2014/ USA, Japan
Director: Gareth Edwards
Starring: Aaron Taylor- Johnson, Bryan Cranston, Elizabeth Olsen, Keith Watanabe, Sally Hawkins, Juliette Binoche,
Since Warner Brothers acquired the rights to Godzilla in 2010 the question has lingered “how do you make Godzilla a marketable and interesting commodity again?” This is particularly difficult considering the less than tepid 1998 incarnation from Roland Emmerich. Since then Godzilla has gathered dust on the movie shelf. Now, Godzilla lives.
Yet, by all rights this newest iteration shouldn’t really exist. Directed by Gareth Edwards of low budget Monsters fame, written by the relatively unknown Max Borenstein and starring a cast of actors (Bryan Cranston, Aaron Taylor- Johnson, and Elizabeth Olsen) grounded in independent films and television, 2014’s Godzilla is an entirely different beast. The approach here has been to place the weight of expectancy for this cinematic behemoth in rather inexperienced hands.
This take on the Godzilla story refreshes the character’s Japanese/ Honda origins and pits him in the middle of a battle between mankind and other unnamed monster aggressors. We are forced to side with Godzilla who appears from the ocean’s depths like an old Samurai to re-establish Earth’s natural order.
Edwards’ Godzilla is slightly a victim of indecision. It’s as if the director couldn’t decide between making the film strictly a blockbuster or a piece of high art. It falls somewhere in between yet fails to satisfy either category. The film is broken into three acts noticeable for their apparent shift in genre from political thriller to high speed chase and ending up as the monster brawl it teases to become for over an hour. The film can’t decide which character is the lead, Bryan Cranston is cut criminally short and Aaron Taylor- Johnson assumes responsibility for the entirety of Earth’s safety with a series of death defying acts of self-sacrifice.

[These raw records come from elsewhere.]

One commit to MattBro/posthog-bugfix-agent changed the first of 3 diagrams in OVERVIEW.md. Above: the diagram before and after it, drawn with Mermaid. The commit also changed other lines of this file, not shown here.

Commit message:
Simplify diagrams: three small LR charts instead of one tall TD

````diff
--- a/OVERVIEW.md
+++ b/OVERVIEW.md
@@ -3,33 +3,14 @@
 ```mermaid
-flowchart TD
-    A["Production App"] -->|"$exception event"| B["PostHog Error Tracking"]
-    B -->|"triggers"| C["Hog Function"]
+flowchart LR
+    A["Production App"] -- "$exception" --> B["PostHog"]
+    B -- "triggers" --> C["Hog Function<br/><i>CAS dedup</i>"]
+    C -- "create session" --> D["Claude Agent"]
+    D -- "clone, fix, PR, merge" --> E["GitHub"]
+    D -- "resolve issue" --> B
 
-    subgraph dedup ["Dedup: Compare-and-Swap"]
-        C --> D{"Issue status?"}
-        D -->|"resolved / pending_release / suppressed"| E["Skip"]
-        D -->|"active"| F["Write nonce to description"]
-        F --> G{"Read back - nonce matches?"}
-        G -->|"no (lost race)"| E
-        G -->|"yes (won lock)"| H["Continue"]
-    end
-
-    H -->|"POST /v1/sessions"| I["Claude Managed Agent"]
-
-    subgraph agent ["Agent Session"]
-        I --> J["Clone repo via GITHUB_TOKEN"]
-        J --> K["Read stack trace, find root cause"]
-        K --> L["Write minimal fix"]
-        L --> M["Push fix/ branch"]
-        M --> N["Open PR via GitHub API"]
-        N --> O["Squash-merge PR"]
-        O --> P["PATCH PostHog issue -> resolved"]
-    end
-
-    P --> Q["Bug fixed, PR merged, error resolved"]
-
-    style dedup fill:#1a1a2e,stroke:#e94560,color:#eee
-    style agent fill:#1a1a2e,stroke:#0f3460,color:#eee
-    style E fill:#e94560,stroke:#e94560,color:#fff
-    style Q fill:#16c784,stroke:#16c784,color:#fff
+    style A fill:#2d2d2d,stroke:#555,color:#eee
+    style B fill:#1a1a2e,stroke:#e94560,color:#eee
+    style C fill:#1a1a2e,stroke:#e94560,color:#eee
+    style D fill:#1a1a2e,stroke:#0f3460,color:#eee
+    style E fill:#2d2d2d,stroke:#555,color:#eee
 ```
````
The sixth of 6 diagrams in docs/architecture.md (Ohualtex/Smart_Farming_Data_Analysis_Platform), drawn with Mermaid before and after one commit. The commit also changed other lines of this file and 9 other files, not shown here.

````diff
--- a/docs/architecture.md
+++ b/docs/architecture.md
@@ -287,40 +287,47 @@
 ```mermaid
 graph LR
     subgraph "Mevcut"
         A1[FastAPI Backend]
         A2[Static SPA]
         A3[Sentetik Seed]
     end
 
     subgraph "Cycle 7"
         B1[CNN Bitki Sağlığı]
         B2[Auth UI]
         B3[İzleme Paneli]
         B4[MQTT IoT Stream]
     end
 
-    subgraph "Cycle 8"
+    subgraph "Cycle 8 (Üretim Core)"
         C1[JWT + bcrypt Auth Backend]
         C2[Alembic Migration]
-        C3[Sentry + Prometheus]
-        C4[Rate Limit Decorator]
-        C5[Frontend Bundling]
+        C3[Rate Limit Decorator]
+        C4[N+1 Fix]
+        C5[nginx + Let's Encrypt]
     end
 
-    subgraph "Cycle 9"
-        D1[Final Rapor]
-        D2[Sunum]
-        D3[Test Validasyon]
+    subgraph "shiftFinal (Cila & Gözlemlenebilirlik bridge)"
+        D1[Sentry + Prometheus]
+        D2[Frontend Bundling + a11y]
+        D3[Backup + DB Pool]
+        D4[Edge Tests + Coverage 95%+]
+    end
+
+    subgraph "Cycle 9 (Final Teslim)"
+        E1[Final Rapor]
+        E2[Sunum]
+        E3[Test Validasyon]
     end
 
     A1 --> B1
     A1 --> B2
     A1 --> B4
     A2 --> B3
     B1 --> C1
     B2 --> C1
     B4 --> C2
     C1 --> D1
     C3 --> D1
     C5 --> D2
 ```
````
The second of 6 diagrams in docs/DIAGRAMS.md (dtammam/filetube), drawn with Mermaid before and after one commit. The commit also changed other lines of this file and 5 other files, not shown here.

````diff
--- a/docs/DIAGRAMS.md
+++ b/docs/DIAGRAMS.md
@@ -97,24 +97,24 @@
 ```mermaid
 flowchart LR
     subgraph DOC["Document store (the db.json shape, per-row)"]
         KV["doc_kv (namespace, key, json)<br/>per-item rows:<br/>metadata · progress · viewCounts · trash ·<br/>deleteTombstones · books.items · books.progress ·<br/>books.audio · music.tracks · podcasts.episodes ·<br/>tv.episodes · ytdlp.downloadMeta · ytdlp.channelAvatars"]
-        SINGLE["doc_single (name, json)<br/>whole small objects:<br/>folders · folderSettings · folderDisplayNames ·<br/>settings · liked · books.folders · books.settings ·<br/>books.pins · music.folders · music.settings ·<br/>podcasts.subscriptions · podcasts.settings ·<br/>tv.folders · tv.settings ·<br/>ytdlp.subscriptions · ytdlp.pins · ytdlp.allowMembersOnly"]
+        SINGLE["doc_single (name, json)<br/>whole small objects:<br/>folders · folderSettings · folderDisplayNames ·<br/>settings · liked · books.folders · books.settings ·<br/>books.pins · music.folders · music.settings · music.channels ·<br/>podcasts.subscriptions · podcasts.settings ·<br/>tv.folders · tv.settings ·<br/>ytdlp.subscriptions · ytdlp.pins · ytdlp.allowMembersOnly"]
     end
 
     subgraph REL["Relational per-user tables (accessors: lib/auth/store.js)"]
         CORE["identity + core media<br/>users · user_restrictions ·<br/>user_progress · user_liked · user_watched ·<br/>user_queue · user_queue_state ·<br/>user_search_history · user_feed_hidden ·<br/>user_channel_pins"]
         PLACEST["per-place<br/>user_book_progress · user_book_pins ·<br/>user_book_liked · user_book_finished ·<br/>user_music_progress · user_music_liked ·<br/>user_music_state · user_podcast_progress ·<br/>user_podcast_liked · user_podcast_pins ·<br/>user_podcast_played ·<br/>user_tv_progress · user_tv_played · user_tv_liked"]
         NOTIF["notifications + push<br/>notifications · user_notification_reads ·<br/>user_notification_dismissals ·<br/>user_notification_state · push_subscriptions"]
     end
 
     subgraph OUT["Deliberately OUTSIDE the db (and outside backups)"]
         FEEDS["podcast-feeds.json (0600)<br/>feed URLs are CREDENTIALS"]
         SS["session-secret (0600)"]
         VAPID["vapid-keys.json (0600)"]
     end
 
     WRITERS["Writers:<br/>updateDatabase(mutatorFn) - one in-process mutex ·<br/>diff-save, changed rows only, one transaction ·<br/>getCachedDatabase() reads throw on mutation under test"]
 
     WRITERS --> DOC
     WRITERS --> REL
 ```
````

The faults detract from Edward’s intentions, outside of the leading cast characters feel underdeveloped and type cast. Merely there to sign post the action that takes place. Keith Watanabe’s scientist is there for the cultural link and to utter sections of prose famously repeated in the trailer. The pacing is rather clunky and attempts to build anticipation for the film’s final third. This however materialises into impatience as we await the monster showdown.
Credit where credits due though Edwards and co. have come up with something that does manage to entertain and satisfy that itch that has needed a scratch since 98’. The ending sequence is fantastic and more than makes up for any niggling errors and dead pan performances. You become a part of mankind’s desperation as San Francisco is smashed to pieces. It makes a pertinent point about man’s attempts with creation, after all the monsters in the film feed off of energy we produce. When this finally clicks everyone turns to Godzilla for help and he is happy to oblige our screams of terror (even if he instigates some of his own).
If the job was to give Godzilla new legs to stand on then the film has achieved this by literally building them two miles high. As the titanic reptile slips back into the ocean at the film’s ending we can see a bright future for the character and the franchise. When our anti-hero returns a more calculated story could make this generations Godzilla the legend he deserves to be. Only time will tell.